The death toll in a string of wildfires raging in southern Turkey rose to four, officials said, as fire crews continued to battle blazes that burned down homes and forced people to evacuate settlements and beach resorts.
Firefighters were still tackling wildfires in 14 locations in six provinces in Turkey’s Mediterranean and southern Aegean region, President Recep Tayyip Erdogan told reporters. A total of 57 other wildfires that broke out amid strong winds and scorching heat have been brought under control since Wednesday, he said.
The worst fires were in the Manavgat and Akseki regions, in Antalya province, where strong winds pushed the fire toward settlements on Wednesday. An 82-year-old man and a married couple died, more than 50 people were hospitalized and dozens of homes were incinerated. More than 25 neighborhoods or villages were evacuated.

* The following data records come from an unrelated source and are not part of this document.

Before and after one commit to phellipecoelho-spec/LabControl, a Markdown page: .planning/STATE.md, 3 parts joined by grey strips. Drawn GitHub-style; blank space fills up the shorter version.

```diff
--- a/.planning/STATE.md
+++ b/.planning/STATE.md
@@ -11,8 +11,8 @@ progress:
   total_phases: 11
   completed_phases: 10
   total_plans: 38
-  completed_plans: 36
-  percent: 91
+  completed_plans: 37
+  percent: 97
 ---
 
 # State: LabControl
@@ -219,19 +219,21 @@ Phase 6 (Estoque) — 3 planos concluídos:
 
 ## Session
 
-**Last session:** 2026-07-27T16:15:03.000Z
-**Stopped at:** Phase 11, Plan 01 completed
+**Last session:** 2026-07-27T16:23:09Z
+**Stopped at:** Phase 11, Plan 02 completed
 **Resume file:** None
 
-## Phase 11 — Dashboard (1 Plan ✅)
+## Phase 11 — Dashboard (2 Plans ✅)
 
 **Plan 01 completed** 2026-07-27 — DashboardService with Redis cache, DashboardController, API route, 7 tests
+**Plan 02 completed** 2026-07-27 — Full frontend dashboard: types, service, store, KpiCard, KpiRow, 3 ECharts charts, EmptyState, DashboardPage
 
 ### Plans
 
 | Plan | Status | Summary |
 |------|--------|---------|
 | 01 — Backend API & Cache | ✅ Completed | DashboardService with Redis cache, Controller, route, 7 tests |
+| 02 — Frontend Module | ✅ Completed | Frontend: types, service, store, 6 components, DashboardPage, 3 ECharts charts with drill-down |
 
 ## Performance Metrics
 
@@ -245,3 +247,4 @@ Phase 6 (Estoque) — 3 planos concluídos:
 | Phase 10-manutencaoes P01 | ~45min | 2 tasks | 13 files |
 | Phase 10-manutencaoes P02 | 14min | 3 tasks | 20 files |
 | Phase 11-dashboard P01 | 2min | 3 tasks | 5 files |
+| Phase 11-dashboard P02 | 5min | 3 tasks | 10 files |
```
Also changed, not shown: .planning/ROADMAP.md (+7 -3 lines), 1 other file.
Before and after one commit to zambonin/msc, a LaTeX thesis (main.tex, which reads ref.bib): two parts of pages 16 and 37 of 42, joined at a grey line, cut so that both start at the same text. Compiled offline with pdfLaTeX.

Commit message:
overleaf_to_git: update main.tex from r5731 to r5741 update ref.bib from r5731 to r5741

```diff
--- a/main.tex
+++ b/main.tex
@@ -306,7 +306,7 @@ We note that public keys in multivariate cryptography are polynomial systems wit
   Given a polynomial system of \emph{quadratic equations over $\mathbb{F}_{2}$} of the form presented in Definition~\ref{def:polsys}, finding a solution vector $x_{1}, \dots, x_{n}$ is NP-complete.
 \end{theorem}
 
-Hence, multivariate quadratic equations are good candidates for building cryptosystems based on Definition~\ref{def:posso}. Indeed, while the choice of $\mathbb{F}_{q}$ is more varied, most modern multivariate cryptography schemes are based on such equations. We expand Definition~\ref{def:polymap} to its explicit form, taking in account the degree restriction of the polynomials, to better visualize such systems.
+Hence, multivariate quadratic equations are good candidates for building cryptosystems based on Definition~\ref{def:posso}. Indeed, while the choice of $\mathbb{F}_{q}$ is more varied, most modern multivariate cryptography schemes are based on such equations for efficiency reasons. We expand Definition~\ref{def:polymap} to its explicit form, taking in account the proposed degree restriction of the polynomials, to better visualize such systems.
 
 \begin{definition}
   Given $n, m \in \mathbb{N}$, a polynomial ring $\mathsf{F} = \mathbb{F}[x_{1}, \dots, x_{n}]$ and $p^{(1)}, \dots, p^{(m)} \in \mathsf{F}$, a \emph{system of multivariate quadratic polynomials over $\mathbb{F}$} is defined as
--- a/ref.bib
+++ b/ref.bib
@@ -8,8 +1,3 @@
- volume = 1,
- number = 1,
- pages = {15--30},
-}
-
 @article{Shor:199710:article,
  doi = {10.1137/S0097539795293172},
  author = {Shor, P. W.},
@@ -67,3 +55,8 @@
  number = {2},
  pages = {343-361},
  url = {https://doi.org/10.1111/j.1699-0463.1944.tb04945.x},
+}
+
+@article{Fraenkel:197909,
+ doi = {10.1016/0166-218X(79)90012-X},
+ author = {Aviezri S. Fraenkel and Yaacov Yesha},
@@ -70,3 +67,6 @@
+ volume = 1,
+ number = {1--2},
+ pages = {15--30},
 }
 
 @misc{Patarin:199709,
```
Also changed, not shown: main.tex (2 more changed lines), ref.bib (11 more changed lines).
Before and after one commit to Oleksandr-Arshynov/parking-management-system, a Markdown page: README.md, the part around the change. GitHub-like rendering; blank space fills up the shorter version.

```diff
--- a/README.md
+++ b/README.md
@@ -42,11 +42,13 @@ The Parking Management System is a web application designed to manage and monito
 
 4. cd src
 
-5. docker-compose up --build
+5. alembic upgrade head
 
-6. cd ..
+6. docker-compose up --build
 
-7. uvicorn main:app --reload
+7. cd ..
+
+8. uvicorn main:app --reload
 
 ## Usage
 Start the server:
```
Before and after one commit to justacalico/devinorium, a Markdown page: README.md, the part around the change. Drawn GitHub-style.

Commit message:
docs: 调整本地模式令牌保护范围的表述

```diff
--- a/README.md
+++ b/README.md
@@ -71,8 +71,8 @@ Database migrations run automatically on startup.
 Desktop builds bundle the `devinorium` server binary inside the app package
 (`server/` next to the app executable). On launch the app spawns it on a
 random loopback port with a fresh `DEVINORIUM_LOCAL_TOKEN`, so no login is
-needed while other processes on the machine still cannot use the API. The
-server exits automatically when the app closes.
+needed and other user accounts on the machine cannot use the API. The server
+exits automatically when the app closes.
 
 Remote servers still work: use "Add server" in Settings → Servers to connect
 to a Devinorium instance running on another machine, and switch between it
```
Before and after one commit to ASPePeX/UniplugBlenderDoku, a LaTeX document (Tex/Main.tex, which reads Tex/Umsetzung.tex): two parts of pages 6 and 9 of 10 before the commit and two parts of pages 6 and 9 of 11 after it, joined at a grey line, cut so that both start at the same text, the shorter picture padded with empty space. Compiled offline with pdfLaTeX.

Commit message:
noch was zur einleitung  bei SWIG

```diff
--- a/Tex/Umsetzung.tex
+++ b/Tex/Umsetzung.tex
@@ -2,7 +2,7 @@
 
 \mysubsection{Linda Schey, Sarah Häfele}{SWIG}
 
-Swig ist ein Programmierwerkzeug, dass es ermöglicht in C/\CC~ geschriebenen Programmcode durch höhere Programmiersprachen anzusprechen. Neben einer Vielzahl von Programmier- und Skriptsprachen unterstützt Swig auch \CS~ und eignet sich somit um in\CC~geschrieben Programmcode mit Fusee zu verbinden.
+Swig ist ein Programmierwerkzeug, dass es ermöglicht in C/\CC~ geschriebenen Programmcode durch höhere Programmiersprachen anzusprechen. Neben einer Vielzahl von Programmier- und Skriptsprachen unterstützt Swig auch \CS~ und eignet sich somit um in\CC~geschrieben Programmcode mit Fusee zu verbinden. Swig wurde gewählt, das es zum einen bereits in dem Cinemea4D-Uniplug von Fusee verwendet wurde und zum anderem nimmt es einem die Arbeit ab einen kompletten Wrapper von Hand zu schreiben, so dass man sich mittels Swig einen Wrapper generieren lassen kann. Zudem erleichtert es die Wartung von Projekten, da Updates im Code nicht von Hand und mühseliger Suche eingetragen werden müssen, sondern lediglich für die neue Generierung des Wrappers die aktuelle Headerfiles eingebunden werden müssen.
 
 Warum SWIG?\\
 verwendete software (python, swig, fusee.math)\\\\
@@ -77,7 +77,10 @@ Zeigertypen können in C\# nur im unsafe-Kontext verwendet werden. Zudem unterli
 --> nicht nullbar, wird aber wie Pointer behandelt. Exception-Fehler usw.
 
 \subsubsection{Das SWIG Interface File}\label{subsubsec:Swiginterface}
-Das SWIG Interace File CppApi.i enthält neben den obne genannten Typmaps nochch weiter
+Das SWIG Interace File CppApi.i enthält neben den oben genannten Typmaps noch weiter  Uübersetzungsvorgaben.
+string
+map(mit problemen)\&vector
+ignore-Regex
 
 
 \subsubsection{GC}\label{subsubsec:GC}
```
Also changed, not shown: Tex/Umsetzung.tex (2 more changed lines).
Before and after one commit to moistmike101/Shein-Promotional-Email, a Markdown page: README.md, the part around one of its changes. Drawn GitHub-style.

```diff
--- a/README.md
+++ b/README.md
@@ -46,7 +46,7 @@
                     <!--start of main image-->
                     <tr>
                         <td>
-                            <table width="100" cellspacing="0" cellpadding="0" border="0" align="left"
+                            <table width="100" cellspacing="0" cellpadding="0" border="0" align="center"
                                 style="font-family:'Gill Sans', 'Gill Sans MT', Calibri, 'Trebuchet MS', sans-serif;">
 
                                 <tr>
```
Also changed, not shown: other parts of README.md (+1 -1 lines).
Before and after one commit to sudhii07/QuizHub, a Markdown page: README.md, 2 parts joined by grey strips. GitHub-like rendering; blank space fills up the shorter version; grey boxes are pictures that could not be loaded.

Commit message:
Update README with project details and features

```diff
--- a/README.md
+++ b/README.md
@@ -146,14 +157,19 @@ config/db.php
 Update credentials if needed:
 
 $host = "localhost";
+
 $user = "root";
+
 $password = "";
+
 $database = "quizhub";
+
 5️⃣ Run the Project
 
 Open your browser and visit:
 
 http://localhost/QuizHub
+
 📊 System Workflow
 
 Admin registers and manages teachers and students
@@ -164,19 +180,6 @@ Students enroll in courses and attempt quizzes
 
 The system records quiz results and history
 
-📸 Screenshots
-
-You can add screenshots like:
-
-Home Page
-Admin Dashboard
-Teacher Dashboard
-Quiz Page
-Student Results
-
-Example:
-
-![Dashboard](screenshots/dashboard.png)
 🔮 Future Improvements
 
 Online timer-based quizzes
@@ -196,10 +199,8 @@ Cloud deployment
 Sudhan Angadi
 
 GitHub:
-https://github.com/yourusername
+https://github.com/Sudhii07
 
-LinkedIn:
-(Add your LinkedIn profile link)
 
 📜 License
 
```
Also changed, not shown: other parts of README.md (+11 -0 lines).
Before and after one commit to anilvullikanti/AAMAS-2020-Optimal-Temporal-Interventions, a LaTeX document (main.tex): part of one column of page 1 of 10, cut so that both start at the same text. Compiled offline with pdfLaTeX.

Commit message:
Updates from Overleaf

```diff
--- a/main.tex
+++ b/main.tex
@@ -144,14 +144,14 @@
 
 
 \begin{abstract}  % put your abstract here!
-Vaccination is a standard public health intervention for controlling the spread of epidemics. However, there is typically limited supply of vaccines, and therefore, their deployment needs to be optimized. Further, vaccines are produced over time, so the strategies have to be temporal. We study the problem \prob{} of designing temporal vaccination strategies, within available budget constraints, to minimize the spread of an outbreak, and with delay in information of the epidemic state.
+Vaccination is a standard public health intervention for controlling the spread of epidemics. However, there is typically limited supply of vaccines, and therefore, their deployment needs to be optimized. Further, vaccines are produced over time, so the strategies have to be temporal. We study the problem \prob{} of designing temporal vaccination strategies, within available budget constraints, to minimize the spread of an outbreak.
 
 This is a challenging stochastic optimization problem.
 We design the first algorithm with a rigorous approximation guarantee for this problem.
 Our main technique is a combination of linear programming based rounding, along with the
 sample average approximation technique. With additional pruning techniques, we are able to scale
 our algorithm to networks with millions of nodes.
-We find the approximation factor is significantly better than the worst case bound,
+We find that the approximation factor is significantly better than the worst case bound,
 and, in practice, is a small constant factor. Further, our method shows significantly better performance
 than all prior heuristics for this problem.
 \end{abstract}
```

Meanwhile, a 25-year-old volunteer died in another fire near the resort of Marmaris, about 320 kilometers (200 miles) west of Antalya late on Thursday, raising the death toll in the fires to four. State-run Anadolu Agency said the man was taking drinking water to firefighters, but was involved in a motorcycle crash and perished in the fire.
The mountainside fire in Marmaris briefly threatened holiday homes and hotels on Thursday, while guests at a luxury hotel in the Aegean beach resort of Guvercinlik, near the town of Bodrum, were evacuated in boats, reports said.
Azerbaijan announced it would send 500 emergency response personnel, helicopters and other equipment to help Turkey, a close ally, battle the blazes. Erdogan said Azerbaijan would also provide an amphibious firefighting aircraft, in addition to planes sent from Russia and Ukraine. Neighboring Greece also offered help.
Authorities on Thursday launched investigations into the fires. Fahrettin Altun, a top aide to Erdogan, said those responsible will have to account for the attacks against nature and forests.
The mayor for Marmaris said he couldn’t rule out sabotage as a cause for the fire there.
Erdogan said on Friday that the country’s Interior Ministry and intelligence services were engaged in an intense effort to shed light on the fires.
Wildfires are common in Turkey’s Mediterranean and Aegean regions during the arid summer months, though some previous forest fires have been blamed on arson or outlawed Kurdish militants.
In other provinces, authorities declared a ban on people entering forests in a bid to prevent more fires.